● What needs to be done:
Scan the data below and report how many lines include the word "innerText". Nothing else is wanted.

==== Exercise data

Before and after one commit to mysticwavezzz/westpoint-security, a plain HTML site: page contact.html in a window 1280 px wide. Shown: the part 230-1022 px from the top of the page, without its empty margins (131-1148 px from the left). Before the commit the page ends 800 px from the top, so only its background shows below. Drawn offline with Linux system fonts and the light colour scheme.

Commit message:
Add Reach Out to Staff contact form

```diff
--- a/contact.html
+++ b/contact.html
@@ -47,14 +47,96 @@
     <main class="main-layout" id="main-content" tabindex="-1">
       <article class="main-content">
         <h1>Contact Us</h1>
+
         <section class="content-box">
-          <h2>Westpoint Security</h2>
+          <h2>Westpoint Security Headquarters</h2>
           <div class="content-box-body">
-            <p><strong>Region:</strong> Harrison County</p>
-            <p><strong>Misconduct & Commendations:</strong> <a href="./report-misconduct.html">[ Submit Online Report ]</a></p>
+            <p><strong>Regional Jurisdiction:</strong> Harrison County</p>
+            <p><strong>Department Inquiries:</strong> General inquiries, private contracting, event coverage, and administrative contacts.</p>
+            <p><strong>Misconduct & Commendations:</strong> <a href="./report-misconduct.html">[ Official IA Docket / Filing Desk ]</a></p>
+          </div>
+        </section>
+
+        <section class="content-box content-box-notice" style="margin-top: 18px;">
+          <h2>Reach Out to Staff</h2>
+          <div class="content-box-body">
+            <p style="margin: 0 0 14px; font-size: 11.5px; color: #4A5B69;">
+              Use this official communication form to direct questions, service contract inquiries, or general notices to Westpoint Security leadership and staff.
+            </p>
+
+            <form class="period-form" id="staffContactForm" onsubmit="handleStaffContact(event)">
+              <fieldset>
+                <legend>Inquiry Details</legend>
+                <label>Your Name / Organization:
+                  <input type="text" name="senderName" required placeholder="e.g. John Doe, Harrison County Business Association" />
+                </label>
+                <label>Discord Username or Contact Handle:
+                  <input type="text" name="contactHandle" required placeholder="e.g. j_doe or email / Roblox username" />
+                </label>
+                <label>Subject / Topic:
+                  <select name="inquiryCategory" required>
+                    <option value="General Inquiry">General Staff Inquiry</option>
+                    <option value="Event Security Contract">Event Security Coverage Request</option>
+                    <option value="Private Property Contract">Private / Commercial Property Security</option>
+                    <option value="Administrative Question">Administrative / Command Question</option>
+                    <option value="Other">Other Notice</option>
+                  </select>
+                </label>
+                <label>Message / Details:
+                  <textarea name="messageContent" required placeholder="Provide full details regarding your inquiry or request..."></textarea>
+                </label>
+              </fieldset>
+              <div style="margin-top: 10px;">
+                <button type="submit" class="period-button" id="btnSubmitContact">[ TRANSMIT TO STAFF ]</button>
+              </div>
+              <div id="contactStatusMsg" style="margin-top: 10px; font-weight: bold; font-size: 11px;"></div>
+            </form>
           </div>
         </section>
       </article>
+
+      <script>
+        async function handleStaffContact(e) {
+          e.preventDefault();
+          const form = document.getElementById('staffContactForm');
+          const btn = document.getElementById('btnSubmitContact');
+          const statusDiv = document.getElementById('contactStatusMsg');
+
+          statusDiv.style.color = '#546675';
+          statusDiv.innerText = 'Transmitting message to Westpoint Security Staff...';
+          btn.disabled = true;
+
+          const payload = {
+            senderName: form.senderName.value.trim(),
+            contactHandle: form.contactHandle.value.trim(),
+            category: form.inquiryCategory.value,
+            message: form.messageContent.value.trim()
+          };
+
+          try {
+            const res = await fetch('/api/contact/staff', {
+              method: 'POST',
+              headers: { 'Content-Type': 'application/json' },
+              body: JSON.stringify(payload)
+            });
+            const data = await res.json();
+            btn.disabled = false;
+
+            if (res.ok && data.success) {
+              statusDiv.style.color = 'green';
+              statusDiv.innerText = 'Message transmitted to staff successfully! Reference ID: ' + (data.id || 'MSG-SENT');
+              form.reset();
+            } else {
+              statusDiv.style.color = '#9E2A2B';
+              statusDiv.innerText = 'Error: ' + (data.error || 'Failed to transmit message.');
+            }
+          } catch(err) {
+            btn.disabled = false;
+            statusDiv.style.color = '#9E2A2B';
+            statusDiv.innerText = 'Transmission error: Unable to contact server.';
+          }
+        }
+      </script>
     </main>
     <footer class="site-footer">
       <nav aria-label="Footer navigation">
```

========

● Solution below:
4